Greywater reuse can significantly reduce domestic water consumption. While the benefits are promising, risks are still under debate. Using a quantitative microbial risk-assessment model, we assessed the health risks associated with greywater reuse. The pathogens Salmonella enterica, Shigella spp., and Staphylococcus aureus were evaluated due to their possible prevalence in greywater and limited information regarding their potential risk with relation to greywater reuse for irrigation. Various exposure scenarios were investigated. Monte Carlo simulation was used and results were compared to the maximum "acceptable" limit of 10-6 disability-adjusted life years (DALY) set by the World Health Organization. Safe reuse was met for all worst-case exposure scenarios for Staphylococcus aureus, Salmonella enterica and Shigella spp. If their concentrations were kept below 10,000, 50 and 5 cfu/100 mL, respectively. For the best-practice (more realistic) scenarios, safe reuse was met for Staphylococcus aureus if its concentration was kept below 106 cfu/100 mL. Salmonella enterica met the safe reuse requirements if a maximum concentration of 500 cfu/100 mL was maintained and Shigella spp. if a maximum concentration was lower than 5 cfu/100 mL. Based on reported concentrations of these bacteria in greywater, proper treatment and disinfection are recommended.

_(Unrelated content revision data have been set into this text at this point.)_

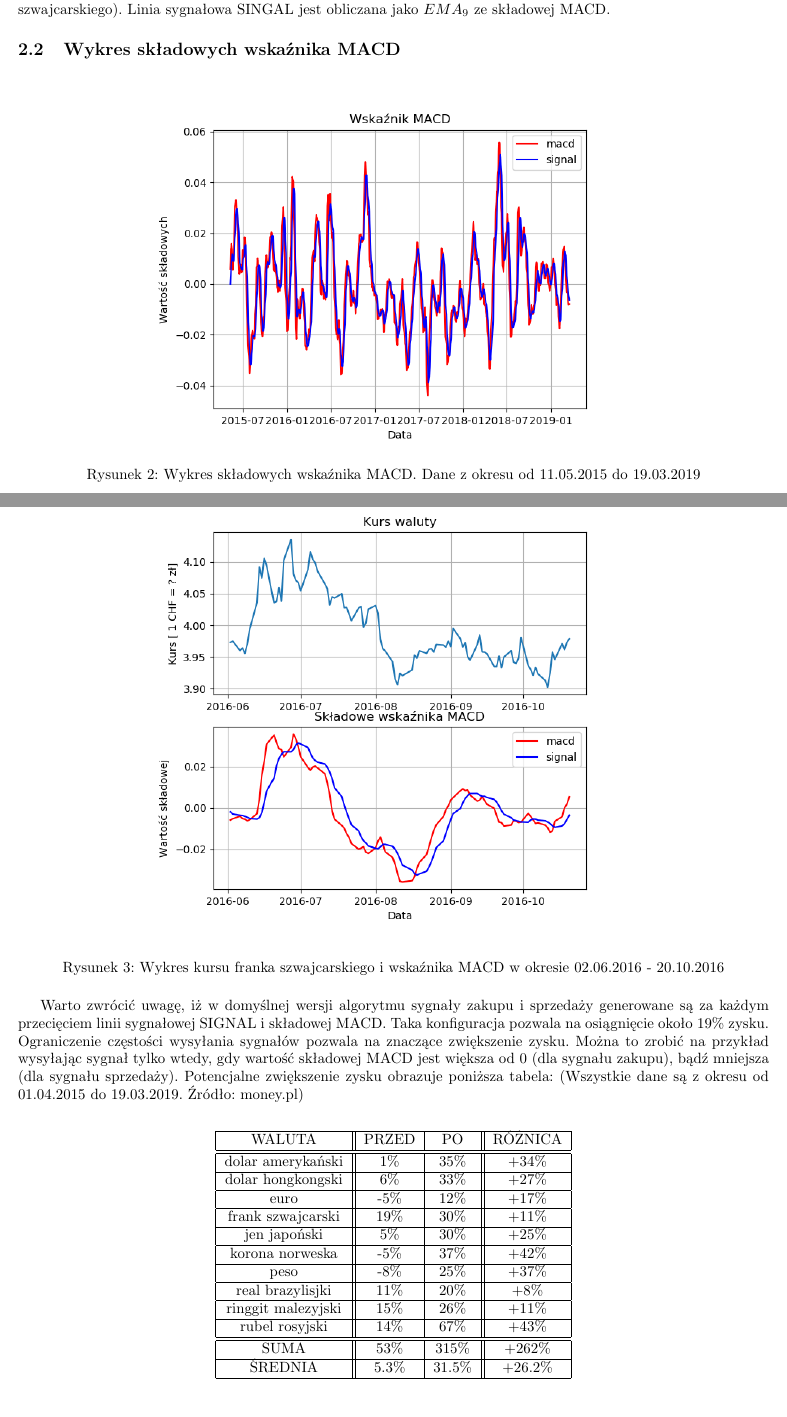
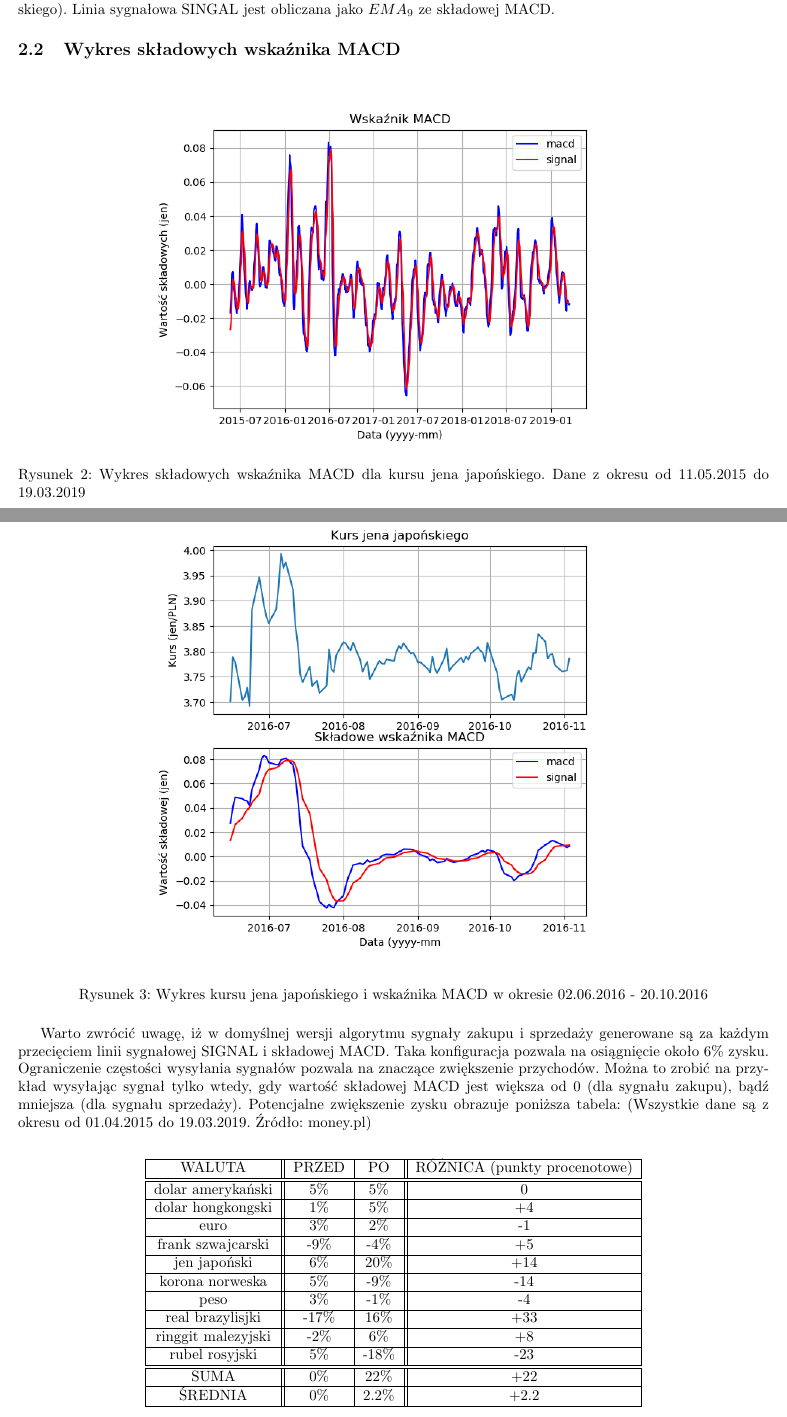
Before and after one commit to therrlupardo/metody_numeryczne, a LaTeX document (Projekt 1/sprawozdanie/sprawozdanie.tex): two parts of pages 2 and 3 of 4, joined at a grey line, cut so that both start at the same text. Compiled offline with pdfLaTeX.

Commit message:
error fixing

```diff
--- a/Projekt 1/sprawozdanie/sprawozdanie.tex
+++ b/Projekt 1/sprawozdanie/sprawozdanie.tex
@@ -44,7 +44,7 @@ $ N $ - liczba okresów \\
 $ p_{i} $ - wartość danej sprzed $ i $ dni \\
 
 
-Składowa MACD jest różnicą $ EMA_{12} - EMA_{26} $ obliczoną w oparciu o dane (w tym wypadku kurs franka szwajcarskiego).
+Składowa MACD jest różnicą $ EMA_{12} - EMA_{26} $ obliczoną w oparciu o dane (w tym wypadku kurs jena japońskiego).
 Linia sygnałowa SINGAL jest obliczana jako $ EMA_{9} $ ze składowej MACD.
 
 \subsection{Wykres składowych wskaźnika MACD}
@@ -52,7 +52,7 @@ Linia sygnałowa SINGAL jest obliczana jako $ EMA_{9} $ ze składowej MACD.
 \begin{figure}[h]
     \centering
     \includegraphics[scale=0.7]{images/wykres_macd.png}
-    \caption{Wykres składowych wskaźnika MACD. Dane z okresu od 11.05.2015 do 19.03.2019}
+    \caption{Wykres składowych wskaźnika MACD dla kursu jena japońskiego. Dane z okresu od 11.05.2015 do 19.03.2019}
 \end{figure}
 
 \newpage
@@ -62,46 +62,46 @@ Linia sygnałowa SINGAL jest obliczana jako $ EMA_{9} $ ze składowej MACD.
 \begin{figure}[h]
     \centering
     \includegraphics[scale=0.7]{images/wykres_bez_ulepszenia.png}
-    \caption{Wykres kursu franka szwajcarskiego i wskaźnika MACD w okresie 02.06.2016 - 20.10.2016}
+    \caption{Wykres kursu jena japońskiego i wskaźnika MACD w okresie 02.06.2016 - 20.10.2016}
 \end{figure}
 
 
 Warto zwrócić uwagę, iż w domyślnej wersji algorytmu sygnały zakupu i sprzedaży generowane są za każdym przecięciem
 linii sygnałowej SIGNAL i składowej MACD.
-Taka konfiguracja pozwala na osiągnięcie około 19\% zysku. \\
-Ograniczenie częstości wysyłania sygnałów pozwala na znaczące zwiększenie zysku. Można to zrobić na przykład wysyłając sygnał
+Taka konfiguracja pozwala na osiągnięcie około 6\% zysku. \\
+Ograniczenie częstości wysyłania sygnałów pozwala na znaczące zwiększenie przychodów. Można to zrobić na przykład wysyłając sygnał
 tylko wtedy, gdy wartość składowej MACD jest większa od 0 (dla sygnału zakupu),
 bądź mniejsza (dla sygnału sprzedaży). Potencjalne zwiększenie zysku obrazuje poniższa tabela: (Wszystkie dane są z okresu od 01.04.2015 do 19.03.2019. Źródło: money.pl) \\
 \begin{center}
     \begin{tabular}  { | c || c | c || c |  }
         \hline
-        WALUTA & PRZED & PO & RÓŻNICA \\
+        WALUTA & PRZED & PO & RÓŻNICA (punkty procenotowe) \\
         \hline
         \hline
-        dolar amerykański & 1\% & 35\% & +34\% \\
+        dolar amerykański & 5\% & 5\% & 0 \\
         \hline
-        dolar hongkongski & 6\% & 33\% & +27\% \\
+        dolar hongkongski & 1\% & 5\% & +4 \\
         \hline
-        euro & -5\% & 12\% & +17\% \\
+        euro & 3\% & 2\% & -1 \\
         \hline
-        frank szwajcarski & 19\% & 30\% & +11\% \\
+        frank szwajcarski & -9\% & -4\% & +5 \\
         \hline
-        jen japoński & 5\% & 30\% & +25\% \\
+        jen japoński & 6\% & 20\% & +14 \\
         \hline
-        korona norweska & -5\% & 37\% & +42\% \\
+        korona norweska & 5\% & -9\% & -14 \\
         \hline
-        peso & -8\% & 25\% & +37\% \\
+        peso & 3\% & -1\% & -4 \\
         \hline
-        real brazylisjki & 11\% & 20\% & +8\% \\
+        real brazylisjki & -17\% & 16\% & +33 \\
         \hline
-        ringgit malezyjski & 15\% & 26\% & +11\% \\
+        ringgit malezyjski & -2\% & 6\% & +8 \\
         \hline
-        rubel rosyjski & 14\% & 67\% & +43\% \\
+        rubel rosyjski & 5\% & -18\% & -23 \\
         \hline
         \hline
-        SUMA & 53\% & 315\% & +262\% \\
+        SUMA & 0\% & 22\% & +22 \\
         \hline
-        ŚREDNIA & 5.3\% & 31.5\% & +26.2\% \\
+        ŚREDNIA & 0\% & 2.2\% & +2.2 \\
         \hline
     \end{tabular}
 \end{center}
```
Also changed, not shown: Projekt 1/sprawozdanie/images/wykres_bez_ulepszenia.png, Projekt 1/sprawozdanie/images/wykres_kursu.png, Projekt 1/sprawozdanie/images/wykres_macd.png, Projekt 1/sprawozdanie/sprawozdanie.pdf, Projekt 1/sprawozdanie/sprawozdanie.tex (8 more changed lines), 1 other file.
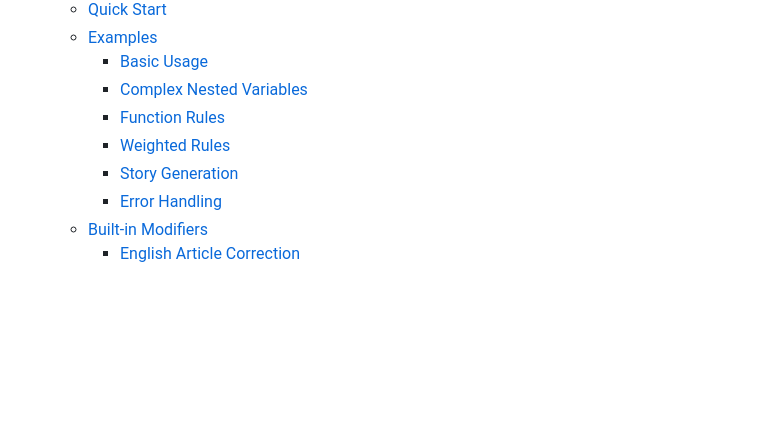
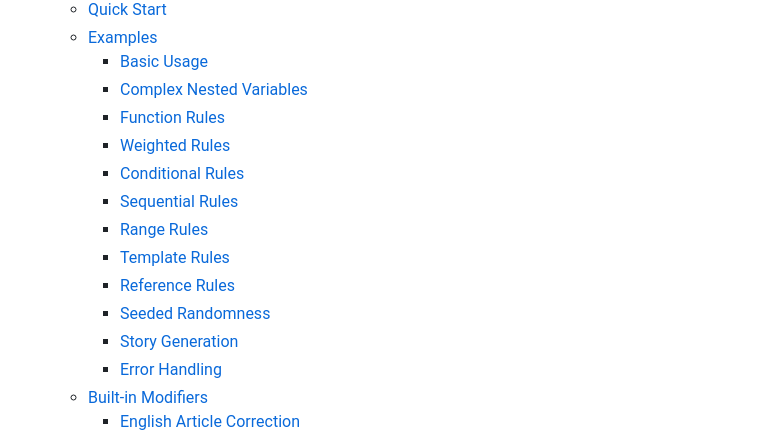
Before and after one commit to videlais/story-grammar, a Markdown page: README.md, the part around one of its changes. Drawn GitHub-style; blank space fills up the shorter version.

```diff
--- a/README.md
+++ b/README.md
@@ -22,6 +22,12 @@ This project is heavily inspired by the great work Kate Compton did and continue
     - [Complex Nested Variables](#complex-nested-variables)
     - [Function Rules](#function-rules)
     - [Weighted Rules](#weighted-rules)
+    - [Conditional Rules](#conditional-rules)
+    - [Sequential Rules](#sequential-rules)
+    - [Range Rules](#range-rules)
+    - [Template Rules](#template-rules)
+    - [Reference Rules](#reference-rules)
+    - [Seeded Randomness](#seeded-randomness)
     - [Story Generation](#story-generation)
     - [Error Handling](#error-handling)
   - [Built-in Modifiers](#built-in-modifiers)
```
Also changed, not shown: other parts of README.md (+17 -46 lines).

Busgang, A., Friedler, E., Gilboa, Y., & Gross, A. (2018). Quantitative microbial risk analysis for various bacterial exposure scenarios involving greywater reuse for irrigation. Water (Switzerland), 10(4). https://doi.org/10.3390/w10040413